### The task
Scan the data below and give the number of lines that include the word "Dhaval", with no other words.

(Edit difference data)
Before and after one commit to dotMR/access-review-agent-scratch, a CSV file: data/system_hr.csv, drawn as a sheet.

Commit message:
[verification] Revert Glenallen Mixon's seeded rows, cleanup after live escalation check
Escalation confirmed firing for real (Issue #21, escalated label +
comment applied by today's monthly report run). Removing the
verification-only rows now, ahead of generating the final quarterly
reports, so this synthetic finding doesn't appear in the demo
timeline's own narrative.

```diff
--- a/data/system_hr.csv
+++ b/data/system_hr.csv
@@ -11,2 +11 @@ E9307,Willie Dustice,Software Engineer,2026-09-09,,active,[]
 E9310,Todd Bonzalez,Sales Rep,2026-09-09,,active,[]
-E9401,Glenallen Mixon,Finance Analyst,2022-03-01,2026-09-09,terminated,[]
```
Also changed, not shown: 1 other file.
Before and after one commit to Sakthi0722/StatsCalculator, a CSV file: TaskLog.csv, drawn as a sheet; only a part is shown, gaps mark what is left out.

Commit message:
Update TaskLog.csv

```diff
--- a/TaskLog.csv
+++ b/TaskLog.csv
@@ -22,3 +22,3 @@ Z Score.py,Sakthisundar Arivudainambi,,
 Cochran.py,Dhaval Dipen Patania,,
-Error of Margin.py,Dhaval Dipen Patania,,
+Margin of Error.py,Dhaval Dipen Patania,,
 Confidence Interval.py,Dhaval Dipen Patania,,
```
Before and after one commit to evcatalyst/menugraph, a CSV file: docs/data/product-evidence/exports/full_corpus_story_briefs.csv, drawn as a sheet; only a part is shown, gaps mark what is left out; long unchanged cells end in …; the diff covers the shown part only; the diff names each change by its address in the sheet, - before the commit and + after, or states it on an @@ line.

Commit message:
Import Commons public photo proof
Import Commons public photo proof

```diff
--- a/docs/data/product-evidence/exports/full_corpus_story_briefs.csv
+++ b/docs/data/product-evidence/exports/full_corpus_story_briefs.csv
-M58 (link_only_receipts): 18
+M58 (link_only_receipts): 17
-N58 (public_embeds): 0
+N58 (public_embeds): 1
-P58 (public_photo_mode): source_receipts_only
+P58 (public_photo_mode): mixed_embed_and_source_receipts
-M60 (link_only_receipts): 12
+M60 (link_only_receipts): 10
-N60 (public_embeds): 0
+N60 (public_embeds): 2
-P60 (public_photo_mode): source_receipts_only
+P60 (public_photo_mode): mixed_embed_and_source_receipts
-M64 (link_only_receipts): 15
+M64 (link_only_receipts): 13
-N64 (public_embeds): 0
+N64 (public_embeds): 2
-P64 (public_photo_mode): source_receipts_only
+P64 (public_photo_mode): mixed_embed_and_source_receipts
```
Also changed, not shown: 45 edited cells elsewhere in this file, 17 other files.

### Answer for this exercise
4